▶ Exercise directions
Go through the entries below and say how many lines hold the word "changed". Nothing else is needed.

*** Data section ***

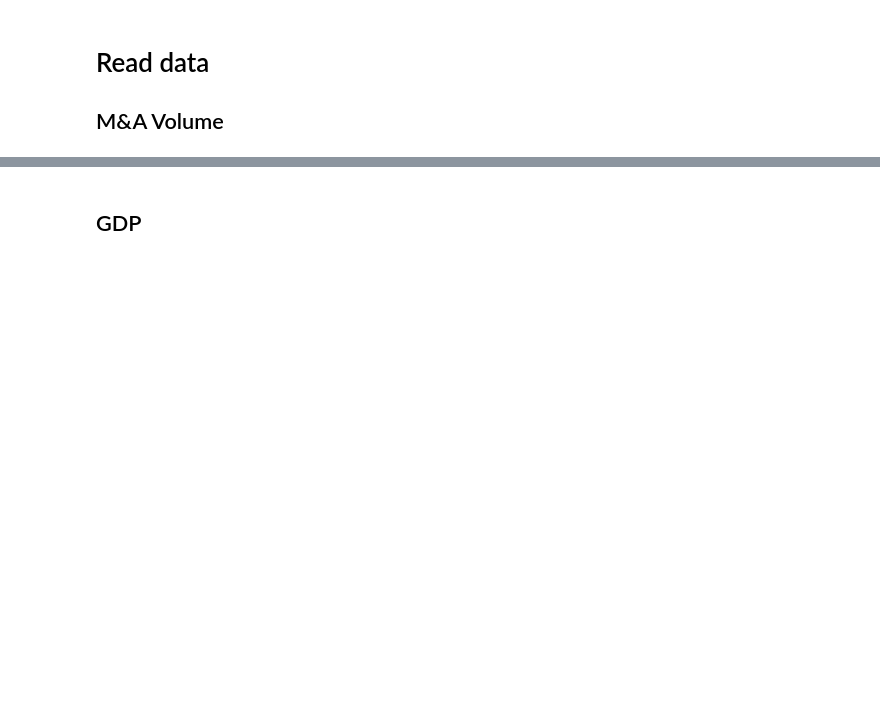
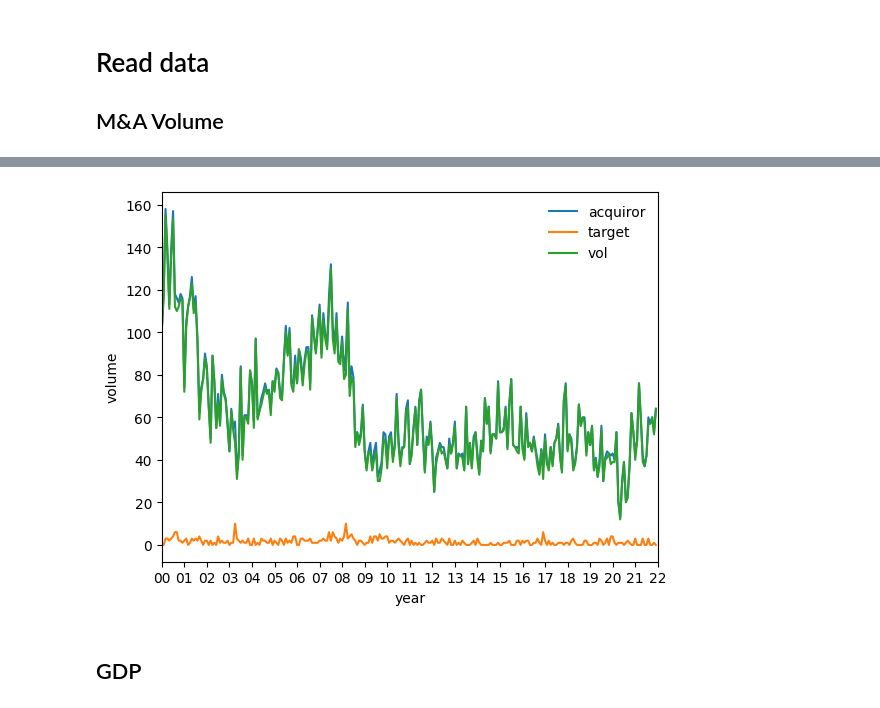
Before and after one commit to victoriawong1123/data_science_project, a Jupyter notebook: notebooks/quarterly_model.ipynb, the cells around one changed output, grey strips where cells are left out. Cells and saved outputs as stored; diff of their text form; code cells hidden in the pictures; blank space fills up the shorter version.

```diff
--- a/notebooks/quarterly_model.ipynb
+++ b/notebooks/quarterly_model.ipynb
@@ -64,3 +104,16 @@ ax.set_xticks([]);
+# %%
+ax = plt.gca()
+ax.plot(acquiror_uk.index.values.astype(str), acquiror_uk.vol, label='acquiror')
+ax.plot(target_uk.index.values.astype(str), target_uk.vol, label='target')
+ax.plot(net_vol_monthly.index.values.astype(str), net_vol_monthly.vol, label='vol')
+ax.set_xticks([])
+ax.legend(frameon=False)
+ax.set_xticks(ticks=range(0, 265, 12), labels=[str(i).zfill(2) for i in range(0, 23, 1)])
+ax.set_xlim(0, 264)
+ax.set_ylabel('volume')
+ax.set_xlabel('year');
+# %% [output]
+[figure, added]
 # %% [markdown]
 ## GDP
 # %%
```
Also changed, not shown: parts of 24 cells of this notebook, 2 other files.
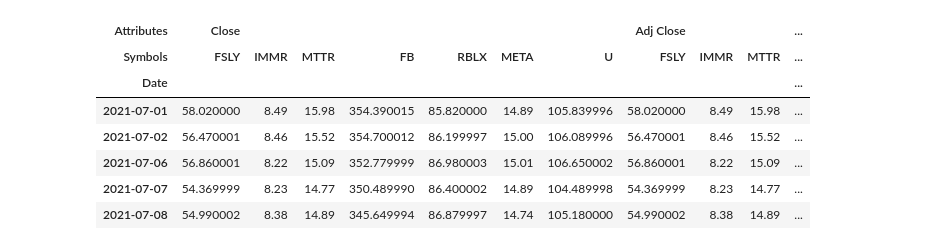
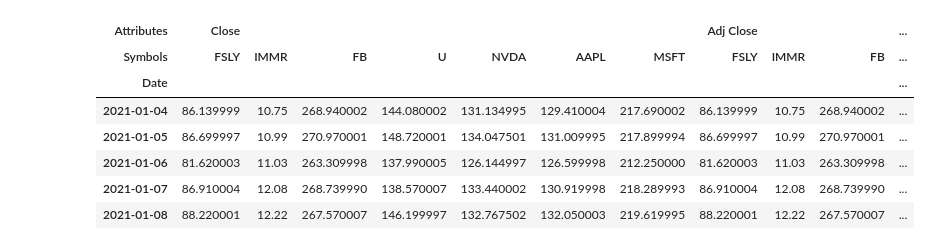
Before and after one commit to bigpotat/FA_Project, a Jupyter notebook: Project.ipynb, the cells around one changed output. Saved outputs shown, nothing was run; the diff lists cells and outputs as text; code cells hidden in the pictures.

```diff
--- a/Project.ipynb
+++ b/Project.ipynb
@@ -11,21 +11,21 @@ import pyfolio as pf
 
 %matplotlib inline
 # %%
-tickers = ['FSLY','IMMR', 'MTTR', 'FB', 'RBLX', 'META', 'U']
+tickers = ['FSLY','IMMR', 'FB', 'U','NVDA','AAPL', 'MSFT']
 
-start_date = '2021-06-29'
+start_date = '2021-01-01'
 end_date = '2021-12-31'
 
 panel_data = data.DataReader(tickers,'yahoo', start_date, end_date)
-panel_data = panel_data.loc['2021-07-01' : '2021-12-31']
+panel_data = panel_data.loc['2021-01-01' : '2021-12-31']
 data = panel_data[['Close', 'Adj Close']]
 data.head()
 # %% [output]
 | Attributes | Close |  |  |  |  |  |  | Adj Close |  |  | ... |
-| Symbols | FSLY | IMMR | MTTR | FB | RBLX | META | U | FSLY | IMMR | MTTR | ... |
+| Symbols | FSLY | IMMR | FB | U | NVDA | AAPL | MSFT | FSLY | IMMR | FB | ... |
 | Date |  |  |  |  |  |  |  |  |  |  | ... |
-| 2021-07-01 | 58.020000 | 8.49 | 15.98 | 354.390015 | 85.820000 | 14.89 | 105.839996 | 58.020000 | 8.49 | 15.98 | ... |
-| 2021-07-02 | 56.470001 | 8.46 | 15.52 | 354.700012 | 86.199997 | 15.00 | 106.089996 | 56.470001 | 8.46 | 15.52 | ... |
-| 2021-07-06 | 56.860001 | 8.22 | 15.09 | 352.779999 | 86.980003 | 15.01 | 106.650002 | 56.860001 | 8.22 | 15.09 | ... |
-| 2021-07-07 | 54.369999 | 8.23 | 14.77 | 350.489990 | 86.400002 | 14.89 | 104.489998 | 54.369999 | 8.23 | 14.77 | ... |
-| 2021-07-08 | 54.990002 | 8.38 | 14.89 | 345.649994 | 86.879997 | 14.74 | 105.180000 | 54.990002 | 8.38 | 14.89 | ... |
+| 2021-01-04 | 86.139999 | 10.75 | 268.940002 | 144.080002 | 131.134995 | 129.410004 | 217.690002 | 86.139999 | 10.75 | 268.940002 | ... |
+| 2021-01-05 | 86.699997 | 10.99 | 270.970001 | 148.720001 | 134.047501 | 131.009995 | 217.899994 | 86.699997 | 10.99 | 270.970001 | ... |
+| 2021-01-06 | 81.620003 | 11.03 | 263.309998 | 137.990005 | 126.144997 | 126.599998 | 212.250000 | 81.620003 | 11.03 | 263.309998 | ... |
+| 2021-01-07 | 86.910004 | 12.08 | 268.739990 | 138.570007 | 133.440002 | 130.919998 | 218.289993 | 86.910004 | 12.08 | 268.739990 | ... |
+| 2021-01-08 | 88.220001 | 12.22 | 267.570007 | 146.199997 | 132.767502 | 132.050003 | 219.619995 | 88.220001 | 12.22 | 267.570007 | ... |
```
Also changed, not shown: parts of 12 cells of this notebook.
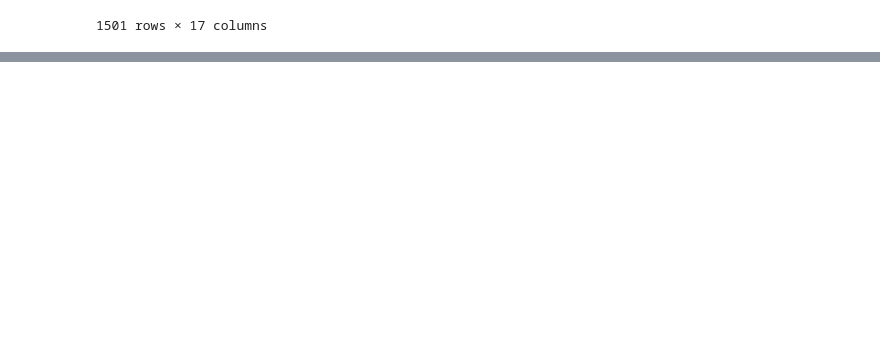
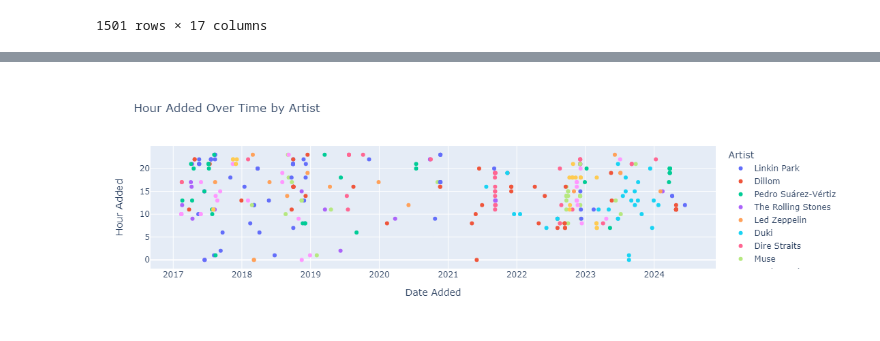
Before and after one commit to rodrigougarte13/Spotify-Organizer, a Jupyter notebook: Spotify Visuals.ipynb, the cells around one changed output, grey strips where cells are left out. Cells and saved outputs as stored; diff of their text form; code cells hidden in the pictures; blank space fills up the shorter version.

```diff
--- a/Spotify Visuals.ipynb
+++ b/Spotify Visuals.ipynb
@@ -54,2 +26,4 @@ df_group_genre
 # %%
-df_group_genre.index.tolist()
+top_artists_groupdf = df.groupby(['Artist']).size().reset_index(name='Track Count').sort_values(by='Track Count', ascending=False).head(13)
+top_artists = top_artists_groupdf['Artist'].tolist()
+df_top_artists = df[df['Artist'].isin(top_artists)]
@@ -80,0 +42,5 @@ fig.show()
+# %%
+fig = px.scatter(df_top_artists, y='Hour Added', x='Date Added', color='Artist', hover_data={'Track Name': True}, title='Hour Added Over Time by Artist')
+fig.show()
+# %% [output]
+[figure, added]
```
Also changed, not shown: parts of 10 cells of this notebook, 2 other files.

*** End of Data section ***

▶ Exercise result
6